“We’re trying to get the STACT board back, with Covid-19 it kind of petered out… The STACT board has been kind of on hiatus recently, they’ve been too busy with their own stuff, so it’s mostly been me and [Stephanie Cormier, Student Program Coordinator] putting [the Weekender] together. But generally, we try to meet with them early in the week [and] ask for ideas. Sometimes we [go through] a catalog of all the events we’ve done in the past,” said Capano.

Sharing Mbanefo’s disappointment, Alex Giarnese ’25 conveyed the need for more engaging and interactive activities. He indicated a particular interest in dances.

“Recently, I have thought that the Weekender has been a little empty… There’s been a few things here and there, like there’s a trivia night tonight and a Just Dance Party, but there’s been nothing super engaging for teenagers. In the past few weeks, I haven’t been to any Weekender events… I think a lot of the dances are super engaging like the Latin Arts Dance and the Black Arts Dance… Things that we can participate in, have fun, [and] actually engage and interact with,” said Giarnese.

While Michelle Yao ’23 understands the challenges and constraints the Weekender team contends with, she agreed that the Weekender’s recent offerings have been less interesting.

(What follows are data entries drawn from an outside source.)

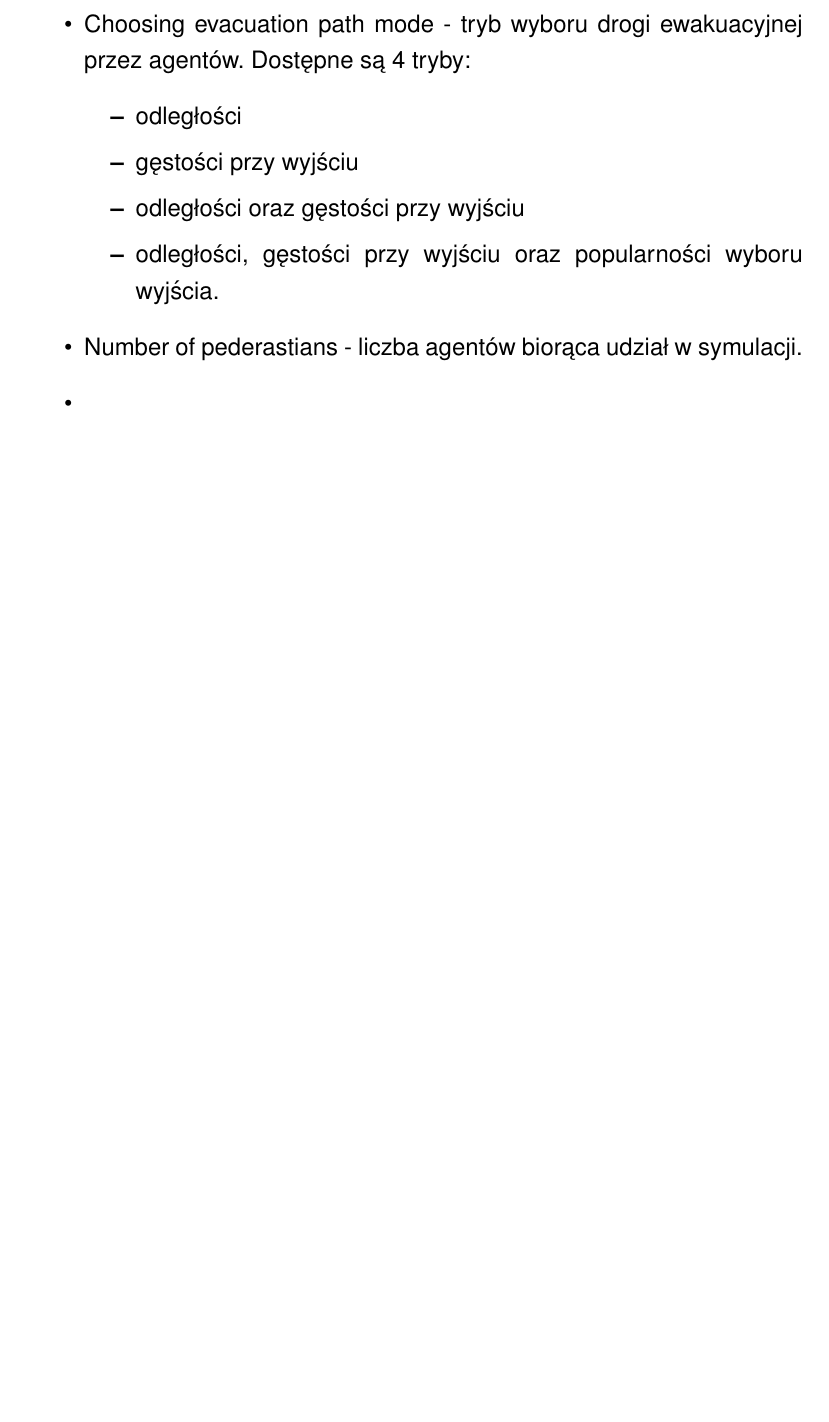
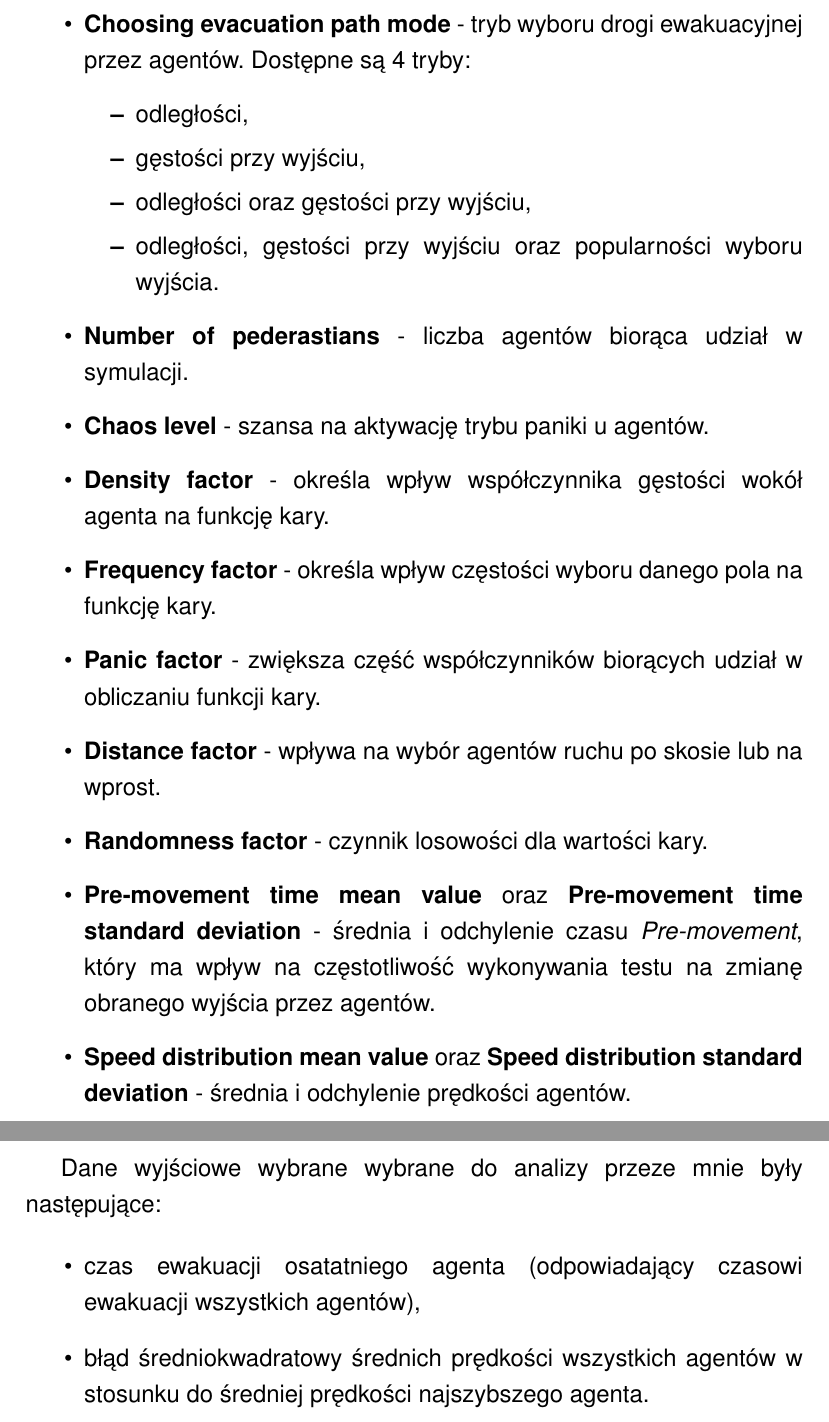
Before and after one commit to Xaaq/Inzynierka, a LaTeX document (inzynierka_latex/Inzynierka.tex): part of page 4 of 4 before the commit and two parts of pages 4 and 5 of 5 after it, the two joined at a grey line, cut so that both start at the same text, the shorter picture padded with empty space. Compiled offline with pdfLaTeX.

Commit message:
do some stuff

```diff
--- a/inzynierka_latex/Inzynierka.tex
+++ b/inzynierka_latex/Inzynierka.tex
@@ -78 +74,0 @@
-		\item Choosing evacuation path mode - tryb wyboru drogi ewakuacyjnej przez agentów. Dostępne są 4 tryby:
@@ -79,10 +78,25 @@
+		\item \textbf{Choosing evacuation path mode} - tryb wyboru drogi ewakuacyjnej przez agentów. Dostępne są 4 tryby:
 			\begin{itemize}
-			\item odległości
-			\item gęstości przy wyjściu
-			\item odległości oraz gęstości przy wyjściu
+			\item odległości,
+			\item gęstości przy wyjściu,
+			\item odległości oraz gęstości przy wyjściu,
 			\item odległości, gęstości przy wyjściu oraz popularności wyboru wyjścia.
 			\end{itemize}
-		\item Number of pederastians - liczba agentów biorąca udział w symulacji.
-		\item
+		\item \textbf{Number of pederastians} - liczba agentów biorąca udział w symulacji.
+		\item \textbf{Chaos level} - szansa na aktywację trybu paniki u agentów.
+		\item \textbf{Density factor} - określa wpływ współczynnika gęstości wokół agenta na funkcję kary.
+		\item \textbf{Frequency factor} - określa wpływ częstości wyboru danego pola na funkcję kary.
+		\item \textbf{Panic factor} - zwiększa część współczynników biorących udział w obliczaniu funkcji kary.
+		\item \textbf{Distance factor} - wpływa na wybór agentów ruchu po skosie lub na wprost.
+		\item \textbf{Randomness factor} - czynnik losowości dla wartości kary.
+		\item \textbf{Pre-movement time mean value} oraz \textbf{Pre-movement time standard deviation} - średnia i odchylenie czasu \textit{Pre-movement}, który ma wpływ na częstotliwość wykonywania testu na zmianę obranego wyjścia przez agentów.
+		\item \textbf{Speed distribution mean value} oraz \textbf{Speed distribution standard deviation} - średnia i odchylenie prędkości agentów.
+		\end{itemize}
+
+		Dane wyjściowe wybrane wybrane do analizy przeze mnie były następujące:
+
+		\begin{itemize}
+		\item czas ewakuacji osatatniego agenta (odpowiadający czasowi ewakuacji wszystkich agentów),
+		\item błąd średniokwadratowy średnich prędkości wszystkich agentów w stosunku do średniej prędkości najszybszego agenta.
 		\end{itemize}
 \end{document}
```
Also changed, not shown: inzynierka_latex/Inzynierka.tex (8 more changed lines), 3 other files.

She proposed that they re-evaluate past events and take advantage of the seasonal conditions.

“I want to give [the Weekender] the benefit of the doubt right now and say that there are less [events] because it’s the beginning of the term… I understand, there’s definitely budget constraints to everything…but try to interact more with the student body and reassess what has worked in the past and what people want right now. Because I think there’s lots of things to do [in] Spring Term, especially with spring having nicer weather. If we play off these aspects, I think [these events] will be a lot more effective,” said Yao.

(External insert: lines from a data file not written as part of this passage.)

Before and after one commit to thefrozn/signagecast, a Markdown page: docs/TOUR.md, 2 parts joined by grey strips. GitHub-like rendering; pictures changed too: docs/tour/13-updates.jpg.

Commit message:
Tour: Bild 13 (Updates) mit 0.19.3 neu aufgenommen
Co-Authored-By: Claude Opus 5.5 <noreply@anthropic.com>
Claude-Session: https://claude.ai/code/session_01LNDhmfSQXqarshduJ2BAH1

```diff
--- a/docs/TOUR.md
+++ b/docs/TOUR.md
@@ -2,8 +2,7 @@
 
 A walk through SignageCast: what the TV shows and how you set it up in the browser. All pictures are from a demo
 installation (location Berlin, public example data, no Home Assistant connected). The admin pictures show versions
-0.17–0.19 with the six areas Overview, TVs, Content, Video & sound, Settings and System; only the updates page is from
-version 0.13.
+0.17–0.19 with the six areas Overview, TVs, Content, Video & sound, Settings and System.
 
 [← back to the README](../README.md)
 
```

Emphasizing the importance of student feedback in improving the Weekender, Capano encourages students to reach out to him with ideas and suggestions. In doing so, he strives to fulfill the Weekender’s goal of providing the student body with relaxation and fun.

“We know that y’all are super busy and you work really hard in class and in sports and a million other things you do on campus, so we’re just trying to find some fun things to do on the weekend, give you a break, have some fun, and put a smile on your face,” said Capano.

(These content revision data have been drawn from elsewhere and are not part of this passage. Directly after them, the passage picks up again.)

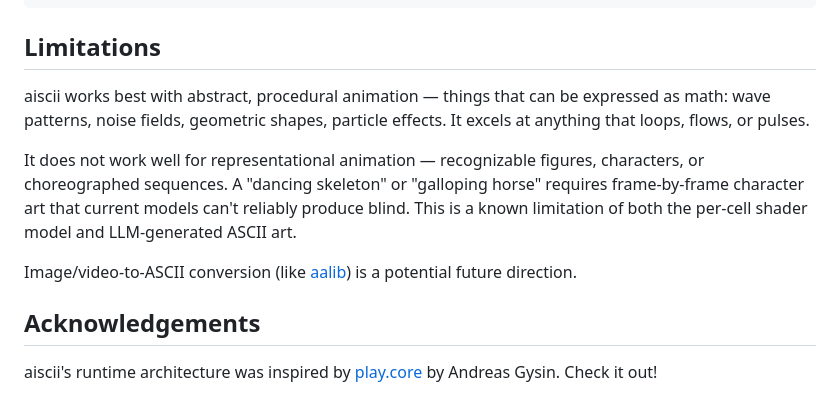
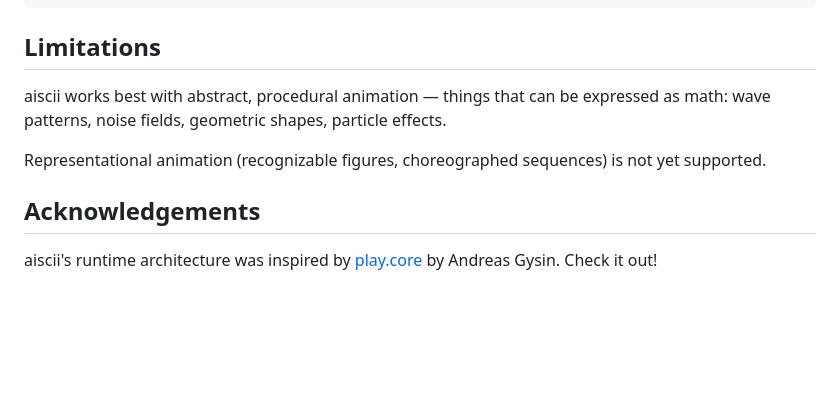
Before and after one commit to ossa-ma/aiscii, a Markdown page: README.md, the part around the change. Rendered like a GitHub page; blank space fills up the shorter version.

Commit message:
shorten limitations section

```diff
--- a/README.md
+++ b/README.md
@@ -106,11 +106,9 @@ For a quick embed without a bundler:
 
 ## Limitations
 
-aiscii works best with abstract, procedural animation — things that can be expressed as math: wave patterns, noise fields, geometric shapes, particle effects. It excels at anything that loops, flows, or pulses.
+aiscii works best with abstract, procedural animation — things that can be expressed as math: wave patterns, noise fields, geometric shapes, particle effects.
 
-It does not work well for representational animation — recognizable figures, characters, or choreographed sequences. A "dancing skeleton" or "galloping horse" requires frame-by-frame character art that current models can't reliably produce blind. This is a known limitation of both the per-cell shader model and LLM-generated ASCII art.
-
-Image/video-to-ASCII conversion (like [aalib](https://aa-project.sourceforge.net/)) is a potential future direction.
+Representational animation (recognizable figures, choreographed sequences) is not yet supported.
 
 ## Acknowledgements
 
```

Capano continued, “I think we can always be better, absolutely… I don’t take it personally, but if you don’t tell me [what isn’t working], I don’t know… Part of my job is knowing that I am not a teenager…so I’d love to hear from people about what they think is fun, and we’ll do our best. So right in [Paresky] Commons, every day at lunch, just stop by, knock on the door, the door is always open, and throw an idea at me. You don’t have to stay for an hour, you can stay for ten seconds. And we’ll look into it.”